To realize the enterprise benefits of field-force management, utility executives and managers should pay keen attention to advancements in real-time location tracking; fully extending mobile...
The CEO Forum: The Ultimate CEOs: Jeff Sterba
Chairman, President, and CEO, PNM Resources
then let’s bring on the regulatory caps.” That is a disaster waiting to happen.
Fortnightly: Do you think a utility can viably build a nuclear power plant in the 21st century?
Sterba: I have a strong view about nuclear. I think it is an essential component of today’s resource mix as we move into a carbon-constrained world. There are obviously significant challenges associated with building new nuclear generation. The spent-fuel issue is one [where] the federal government has not been able to uphold its end of the bargain. And that issue has to be addressed and resolved, whether it is through temporary storage, or the federal government takes title to the material so they can manage it in this interim period of time, or through some other mechanism.
As one thinks about nuclear, all the work we have done demonstrates that under the broadest range of scenarios it is consistently the lowest-cost resource when we internalize externalities of carbon and the like. The problem is the licensing risk, the ability to get it constructed and have a supportive environment, and know what is going to happen to the spent fuel over time. But because of that higher [risk], I think you have to be of a certain size to look at nuclear and you have to be able to have enough diversity of resources so you are not dependent on a single 1,000-MW nuclear unit coming on to serve your needs for the next five years.
One of the things I’ve become interested in is smaller-sized nuclear facilities that have been used, for example, on military installations for a number of years, where you may be talking about a 50-, 100-, 200-MW unit. You may incur some loss of scale, but you also have, in some sense, a more manageable resource. So, for us to do nuclear, it either has to be like Palo Verde as a participant in a multi-owner project, or it would have to be a new-vintage smaller-scale generation resource, which is not what you see most people focused on.
Fortnightly: Given the political stalemate in Nevada, should the industry continue to focus on Yucca Mountain as opposed to another location or other solution? Are there any other viable alternatives here or abroad that have been considered?

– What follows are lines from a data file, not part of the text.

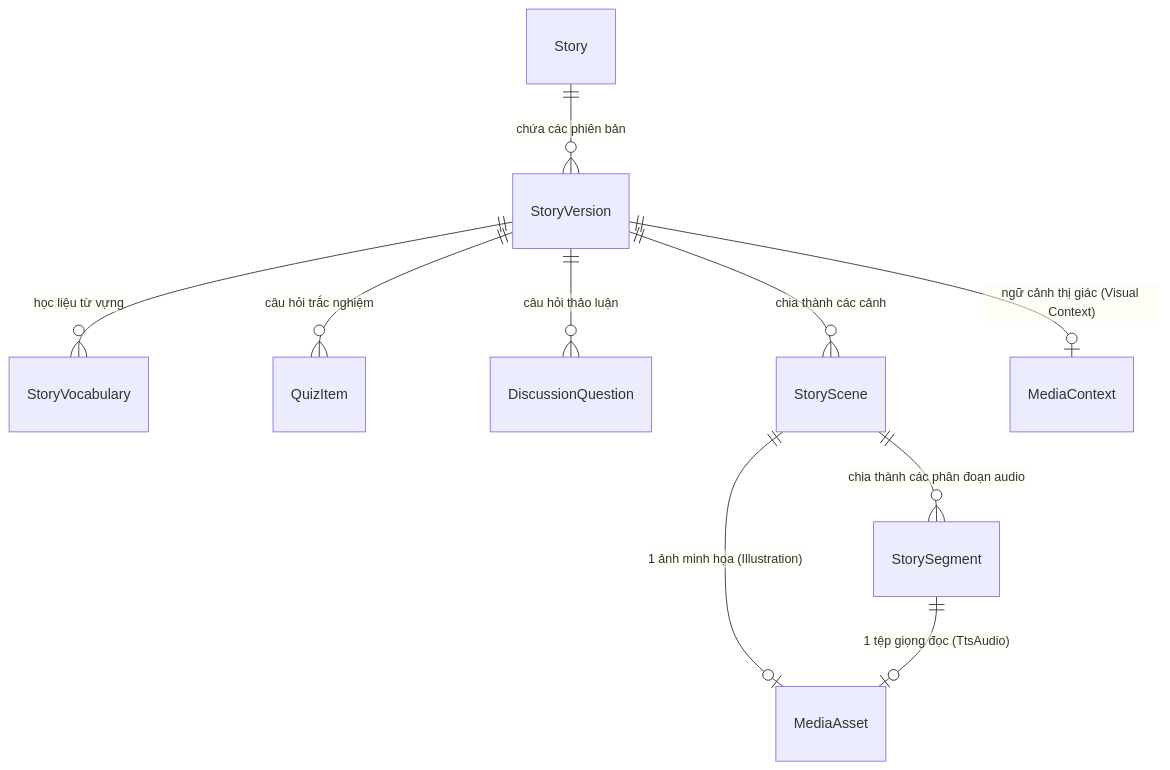
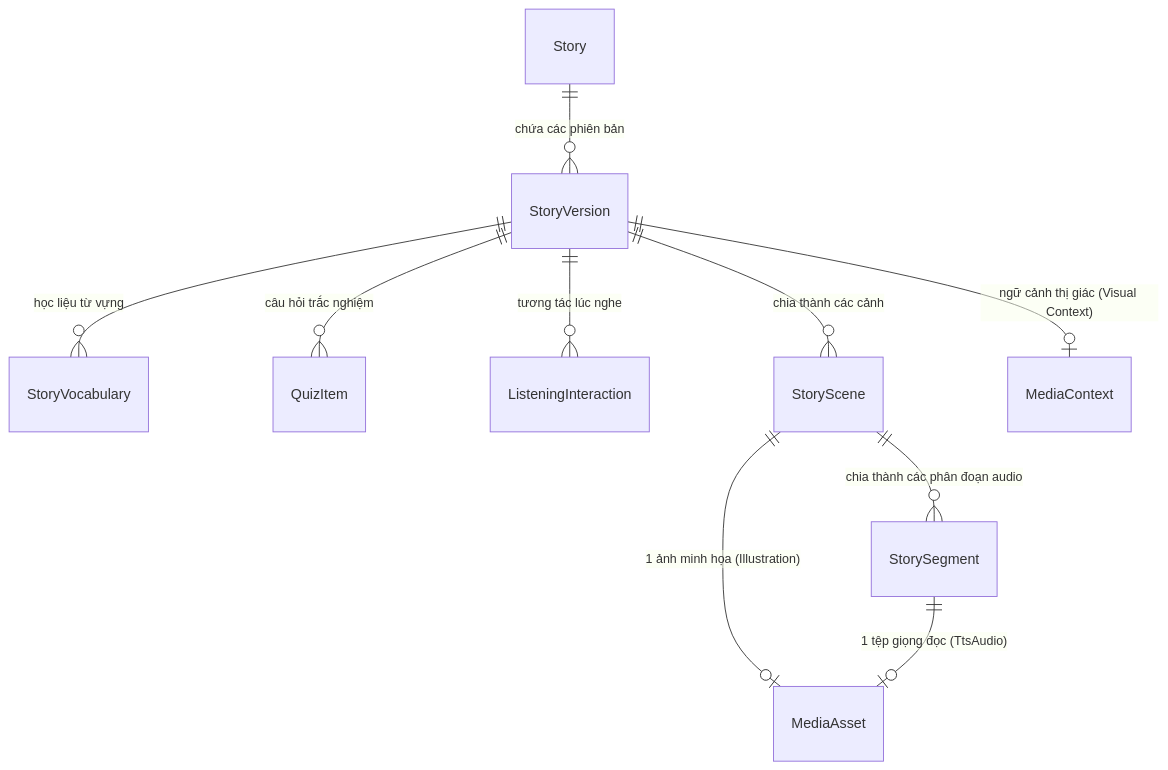
The second of 2 diagrams in src/AI/01_FLOW_2_ARCHITECTURE_AND_SYSTEM_DESIGN.md (FA26SE142-GFA26SE04-AI-Storytelling/AI_Storytelling_Backend), drawn with Mermaid before and after one commit. The commit also changed other lines of this file and 170 other files, not shown here.

First line of the commit message:
refactor(discussion): remove discussion questions in favor of listening interactions

````diff
--- a/src/AI/01_FLOW_2_ARCHITECTURE_AND_SYSTEM_DESIGN.md
+++ b/src/AI/01_FLOW_2_ARCHITECTURE_AND_SYSTEM_DESIGN.md
@@ -100,12 +100,12 @@
 ```mermaid
 erDiagram
     Story ||--o{ StoryVersion : "chứa các phiên bản"
     StoryVersion ||--o{ StoryVocabulary : "học liệu từ vựng"
     StoryVersion ||--o{ QuizItem : "câu hỏi trắc nghiệm"
-    StoryVersion ||--o{ DiscussionQuestion : "câu hỏi thảo luận"
+    StoryVersion ||--o{ ListeningInteraction : "tương tác lúc nghe"
     StoryVersion ||--o{ StoryScene : "chia thành các cảnh"
     StoryScene ||--o{ StorySegment : "chia thành các phân đoạn audio"
     StoryScene ||--o| MediaAsset : "1 ảnh minh họa (Illustration)"
     StorySegment ||--o| MediaAsset : "1 tệp giọng đọc (TtsAudio)"
     StoryVersion ||--o| MediaContext : "ngữ cảnh thị giác (Visual Context)"
 ```
````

Sterba: I don’t think it is an either/or. I think it’s both. Yucca Mountain has got to continue to be pushed to resolve the issues that remain, preferably with a little more sensibility about what the constraints should be. At the same time, I think it is incumbent on the government to evaluate an interim storage option that is probably an above-ground option (dry cask storage). Probably something like they take title to the material, [and] it’s moved in a more concentrated way to a military installation where it can be safeguarded.
There was a proposal for a storage facility up in the Aleutians. The Russians have always had an interest in becoming a storage site for material, and they certainly have facilities, some of which I have visited, that could store